(Front-end code change data)
● ● ● ●
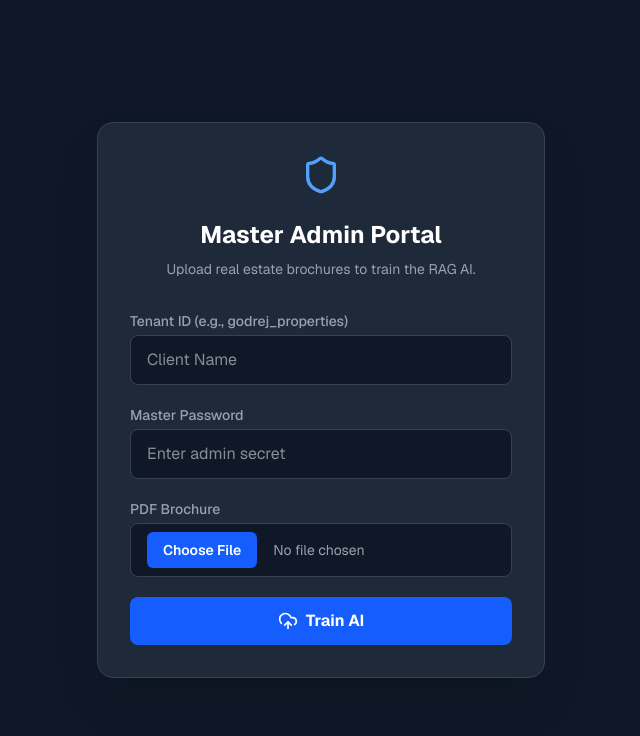
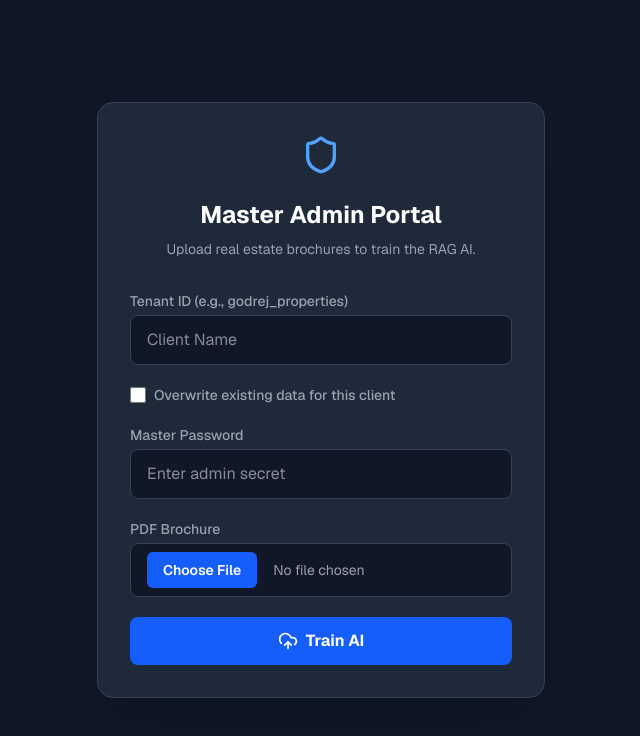
Before and after one commit to Harshalgopalani/realestate-rag-saas, a Next.js app in the folder frontend/: page /upload in a window 1280 px wide. Shown: the top 736 px of the page, without its empty margins (319-959 px from the left). Built offline with nearby package versions, Linux system fonts and the light colour scheme.

Commit message:
Added overwrite feature to clear old PDF data during upload

```diff
--- a/frontend/app/upload/page.tsx
+++ b/frontend/app/upload/page.tsx
@@ -8,6 +8,7 @@ export default function UploadAdmin() {
   const [file, setFile] = useState<File | null>(null);
   const [status, setStatus] = useState<"idle" | "uploading" | "success" | "error">("idle");
   const [message, setMessage] = useState("");
+  const [overwrite, setOverwrite] = useState(false);
 
   const handleUpload = async (e: React.FormEvent) => {
     e.preventDefault();
@@ -18,8 +19,9 @@ export default function UploadAdmin() {
     // We must use FormData to send files to the backend
     const formData = new FormData();
     formData.append("file", file);
-    formData.append("tenant_id", tenant.toLowerCase().replace(/\s+/g, '_')); // Forces clean IDs like "godrej_properties"
+    formData.append("tenant_id", tenant.toLowerCase().replace(/\s+/g, '_'));
     formData.append("secret", secret);
+    formData.append("overwrite", overwrite.toString());
 
     try {
       const response = await fetch("https://richportfolio.duckdns.org/api/upload", {
@@ -63,6 +65,22 @@ export default function UploadAdmin() {
               className="w-full bg-gray-900 border border-gray-700 rounded-lg px-4 py-3 focus:ring-2 focus:ring-blue-500 outline-none text-white"
               placeholder="Client Name"
             />
+          </div>
+
+          <div className="flex items-center mt-2">
+            <input
+              type="checkbox"
+              id="overwrite"
+              checked={overwrite}
+              onChange={(e) => setOverwrite(e.target.checked)}
+              className="w-4 h-4 text-blue-600 bg-gray-900 border-gray-700 rounded focus:ring-blue-500 focus:ring-2"
+            />
+            <label
+              htmlFor="overwrite"
+              className="ml-2 text-sm font-medium text-gray-400"
+            >
+              Overwrite existing data for this client
+            </label>
           </div>
 
           <div>
```
Also changed, not shown: 1 other file (tests, documents, lock files or other folders).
● ● ● ●
_Task description_
Reproduce the lines above exactly, please, but not the pictures in them.

_Exercise response_
Before and after one commit to Harshalgopalani/realestate-rag-saas, a Next.js app in the folder frontend/: page /upload in a window 1280 px wide. Shown: the top 736 px of the page, without its empty margins (319-959 px from the left). Built offline with nearby package versions, Linux system fonts and the light colour scheme.

Commit message:
Added overwrite feature to clear old PDF data during upload

```diff
--- a/frontend/app/upload/page.tsx
+++ b/frontend/app/upload/page.tsx
@@ -8,6 +8,7 @@ export default function UploadAdmin() {
   const [file, setFile] = useState<File | null>(null);
   const [status, setStatus] = useState<"idle" | "uploading" | "success" | "error">("idle");
   const [message, setMessage] = useState("");
+  const [overwrite, setOverwrite] = useState(false);
 
   const handleUpload = async (e: React.FormEvent) => {
     e.preventDefault();
@@ -18,8 +19,9 @@ export default function UploadAdmin() {
     // We must use FormData to send files to the backend
     const formData = new FormData();
     formData.append("file", file);
-    formData.append("tenant_id", tenant.toLowerCase().replace(/\s+/g, '_')); // Forces clean IDs like "godrej_properties"
+    formData.append("tenant_id", tenant.toLowerCase().replace(/\s+/g, '_'));
     formData.append("secret", secret);
+    formData.append("overwrite", overwrite.toString());
 
     try {
       const response = await fetch("https://richportfolio.duckdns.org/api/upload", {
@@ -63,6 +65,22 @@ export default function UploadAdmin() {
               className="w-full bg-gray-900 border border-gray-700 rounded-lg px-4 py-3 focus:ring-2 focus:ring-blue-500 outline-none text-white"
               placeholder="Client Name"
             />
+          </div>
+
+          <div className="flex items-center mt-2">
+            <input
+              type="checkbox"
+              id="overwrite"
+              checked={overwrite}
+              onChange={(e) => setOverwrite(e.target.checked)}
+              className="w-4 h-4 text-blue-600 bg-gray-900 border-gray-700 rounded focus:ring-blue-500 focus:ring-2"
+            />
+            <label
+              htmlFor="overwrite"
+              className="ml-2 text-sm font-medium text-gray-400"
+            >
+              Overwrite existing data for this client
+            </label>
           </div>
 
           <div>
```
Also changed, not shown: 1 other file (tests, documents, lock files or other folders).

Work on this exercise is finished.